[Input — start]

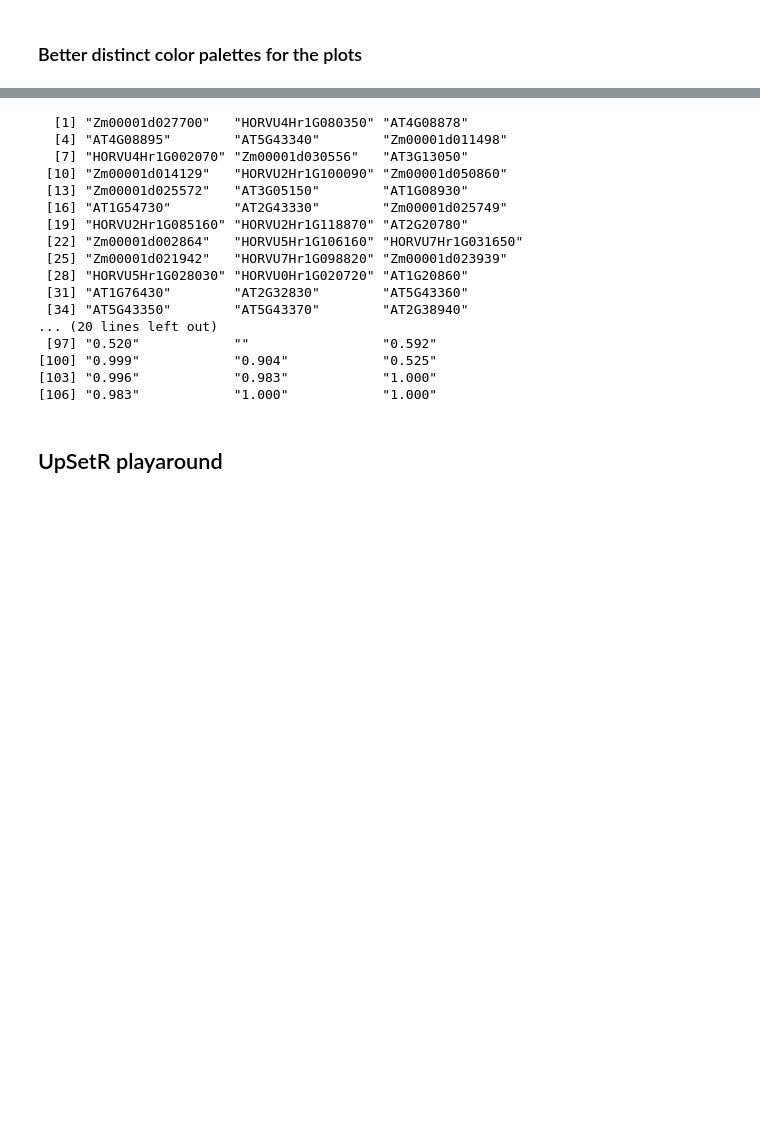
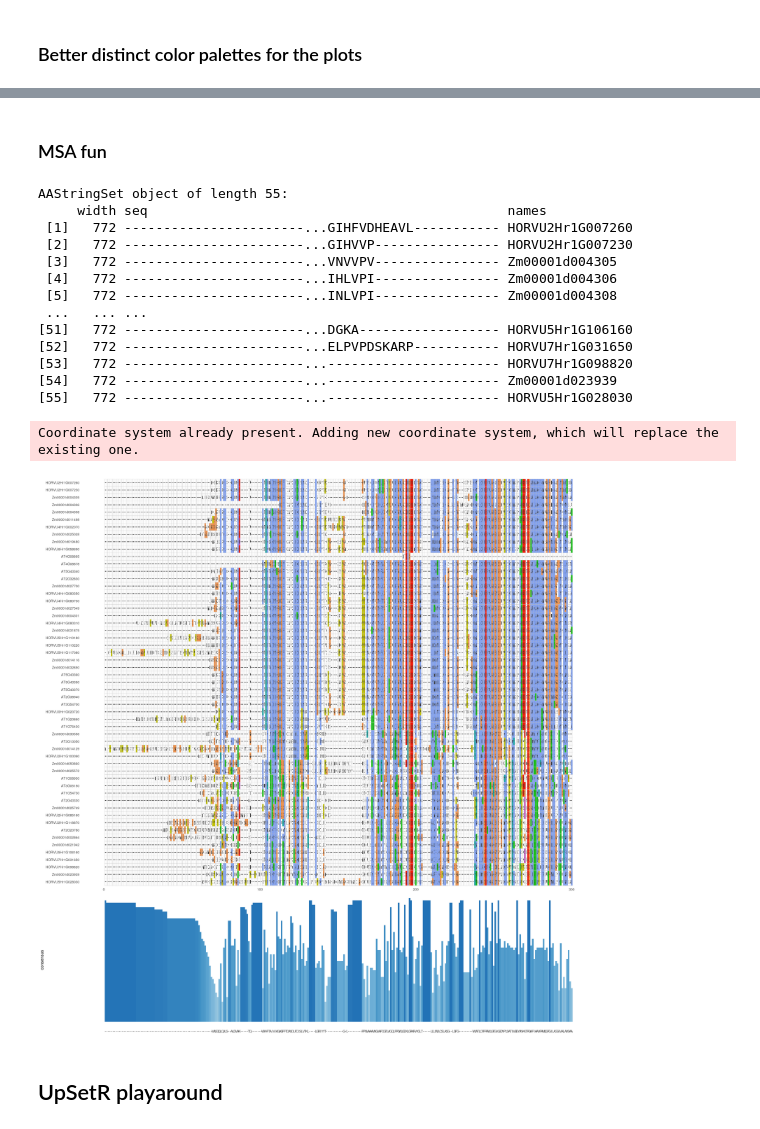
Before and after one commit to tgstoecker/A2TEA.WebApp, a Jupyter notebook: shiny_tests.ipynb, the cells around one changed output, grey strips where cells are left out. Drawn from its saved outputs; the diff is of its cells as text; code cells hidden in the pictures; blank space fills up the shorter version.

```diff
--- a/shiny_tests.ipynb
+++ b/shiny_tests.ipynb
@@ -1220,21 +1126,0 @@ Warning message:
-# %%
-gOTU <- groupOTU(p_OTU, el_split, 'HOG')
-gOTU$data$
-# %% [output]
-  [1] "Zm00001d027700"   "HORVU4Hr1G080350" "AT4G08878"
-  [4] "AT4G08895"        "AT5G43340"        "Zm00001d011498"
-  [7] "HORVU4Hr1G002070" "Zm00001d030556"   "AT3G13050"
- [10] "Zm00001d014129"   "HORVU2Hr1G100090" "Zm00001d050860"
- [13] "Zm00001d025572"   "AT3G05150"        "AT1G08930"
- [16] "AT1G54730"        "AT2G43330"        "Zm00001d025749"
- [19] "HORVU2Hr1G085160" "HORVU2Hr1G118870" "AT2G20780"
- [22] "Zm00001d002864"   "HORVU5Hr1G106160" "HORVU7Hr1G031650"
- [25] "Zm00001d021942"   "HORVU7Hr1G098820" "Zm00001d023939"
- [28] "HORVU5Hr1G028030" "HORVU0Hr1G020720" "AT1G20860"
- [31] "AT1G76430"        "AT2G32830"        "AT5G43360"
- [34] "AT5G43350"        "AT5G43370"        "AT2G38940"
-... (20 lines left out)
- [97] "0.520"            ""                 "0.592"
-[100] "0.999"            "0.904"            "0.525"
-[103] "0.996"            "0.983"            "1.000"
-[106] "0.983"            "1.000"            "1.000"
@@ -1292,0 +1132,54 @@ ggvenn(genotypeList, stroke_linetype = 2, text_size = 5, set_name_color = "navy"
+# %% [markdown]
+### MSA fun
+# %%
+options(repr.plot.width=20, repr.plot.height=20)
+options(warn = 2)
+
+load(file = "A2TEA_finished.RData")
+#validObject(HYPOTHESES.a2tea$hypothesis_1@expanded_OGs$N0.HOG0000207@tree)
+
+a <- HYPOTHESES.a2tea$hypothesis_1@expanded_OGs$N0.HOG0000207@blast_table$qseqid_name
+# second: get number of genes in HOG
+b <- HYPOTHESES.a2tea$hypothesis_1@expanded_OGs$N0.HOG0000207@num_genes_HOG
+# third: get first n unique elements of vector = all genes in HOG
+#unique(a)[1:b]
+
+#available_msa()
+#HYPOTHESES.a2tea$hypothesis_1@expanded_OGs$N0.HOG0000234@fasta_files[[1]][1]
+# protein_sequences <- system.file("extdata", "sample.fasta", package = "ggmsa")
+#ggmsa(protein_sequences, 300, 350, color = "Clustal", font = "DroidSansMono", char_width = 0.5, seq_name = T )
+
+
+
+my_msa <- HYPOTHESES.a2tea$hypothesis_1@expanded_OGs$N0.HOG0000207@msa
+my_msa
+#my_tidy_msa <- tidy_msa(my_msa, start = NULL, end = NULL)
+
+#filt_vec <- as_vector(HYPOTHESES.a2tea$hypothesis_1@expanded_OGs$N0.HOG0005781@genes_HOG)
+#filt_vec
+
+#my_msa[filt_vec]
+
+ggmsa(
+    my_msa, 1, 300,
+    color = "Clustal",
+    font = "DroidSansMono",
+    char_width = 0.5,
+    seq_name = TRUE
+     ) + theme(plot.margin = unit(c(100,1,1,1), "cm")) + geom_msaBar()
+# %% [output]
+AAStringSet object of length 55:
+     width seq                                              names
+ [1]   772 -----------------------...GIHFVDHEAVL----------- HORVU2Hr1G007260
+ [2]   772 -----------------------...GIHVVP---------------- HORVU2Hr1G007230
+ [3]   772 -----------------------...VNVVPV---------------- Zm00001d004305
+ [4]   772 -----------------------...IHLVPI---------------- Zm00001d004306
+ [5]   772 -----------------------...INLVPI---------------- Zm00001d004308
+ ...   ... ...
+[51]   772 -----------------------...DGKA------------------ HORVU5Hr1G106160
+[52]   772 -----------------------...ELPVPDSKARP----------- HORVU7Hr1G031650
+[53]   772 -----------------------...---------------------- HORVU7Hr1G098820
+[54]   772 -----------------------...---------------------- Zm00001d023939
+[55]   772 -----------------------...---------------------- HORVU5Hr1G028030
+Coordinate system already present. Adding new coordinate system, which will replace the existing one.
+[figure, added]
```
Also changed, not shown: parts of 40 cells of this notebook.
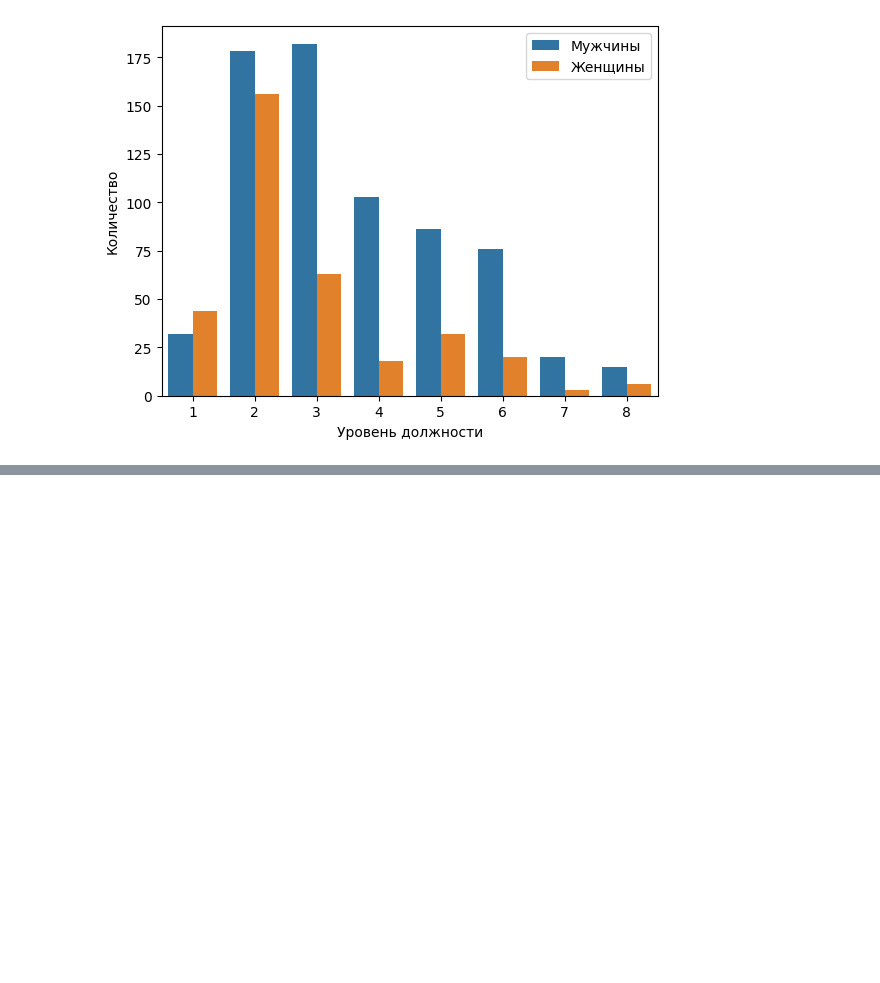
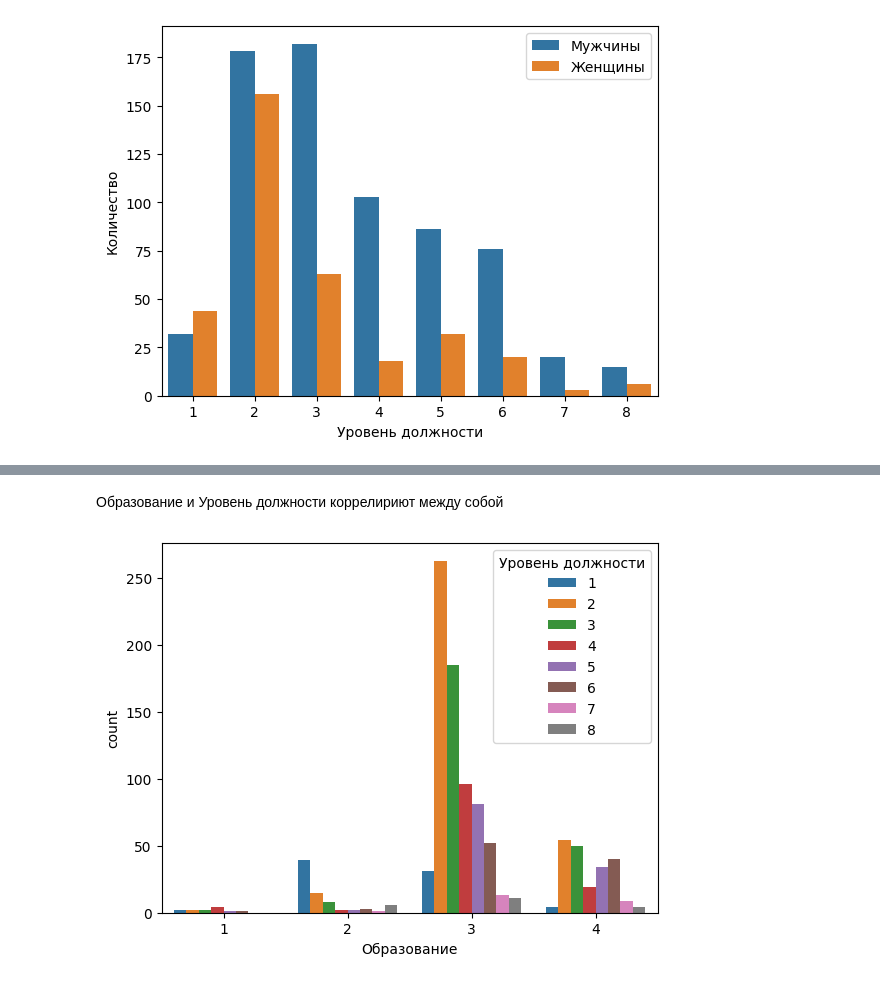
Before and after one commit to tooyoungforthis/expert_judgement, a Jupyter notebook: main.ipynb, the cells around one changed output, grey strips where cells are left out. Saved outputs shown, nothing was run; the diff lists cells and outputs as text; code cells hidden in the pictures; blank space fills up the shorter version.

```diff
--- a/main.ipynb
+++ b/main.ipynb
@@ -235,0 +276,7 @@ rho
+# %% [markdown]
+Образование и Уровень должности коррелириют между собой
+# %%
+sns.countplot(data=df,  hue='Уровень должности', x='Образование')
+plt.show()
+# %% [output]
+[figure, added]
```
Also changed, not shown: parts of 43 cells of this notebook, 1 other file.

[Input — finish]

In the entries above, copy the lines from the one that contains "to tooyoungforthis/expert_judgement, a" through the last line, exactly as they appear.

Before and after one commit to tooyoungforthis/expert_judgement, a Jupyter notebook: main.ipynb, the cells around one changed output, grey strips where cells are left out. Saved outputs shown, nothing was run; the diff lists cells and outputs as text; code cells hidden in the pictures; blank space fills up the shorter version.

```diff
--- a/main.ipynb
+++ b/main.ipynb
@@ -235,0 +276,7 @@ rho
+# %% [markdown]
+Образование и Уровень должности коррелириют между собой
+# %%
+sns.countplot(data=df,  hue='Уровень должности', x='Образование')
+plt.show()
+# %% [output]
+[figure, added]
```
Also changed, not shown: parts of 43 cells of this notebook, 1 other file.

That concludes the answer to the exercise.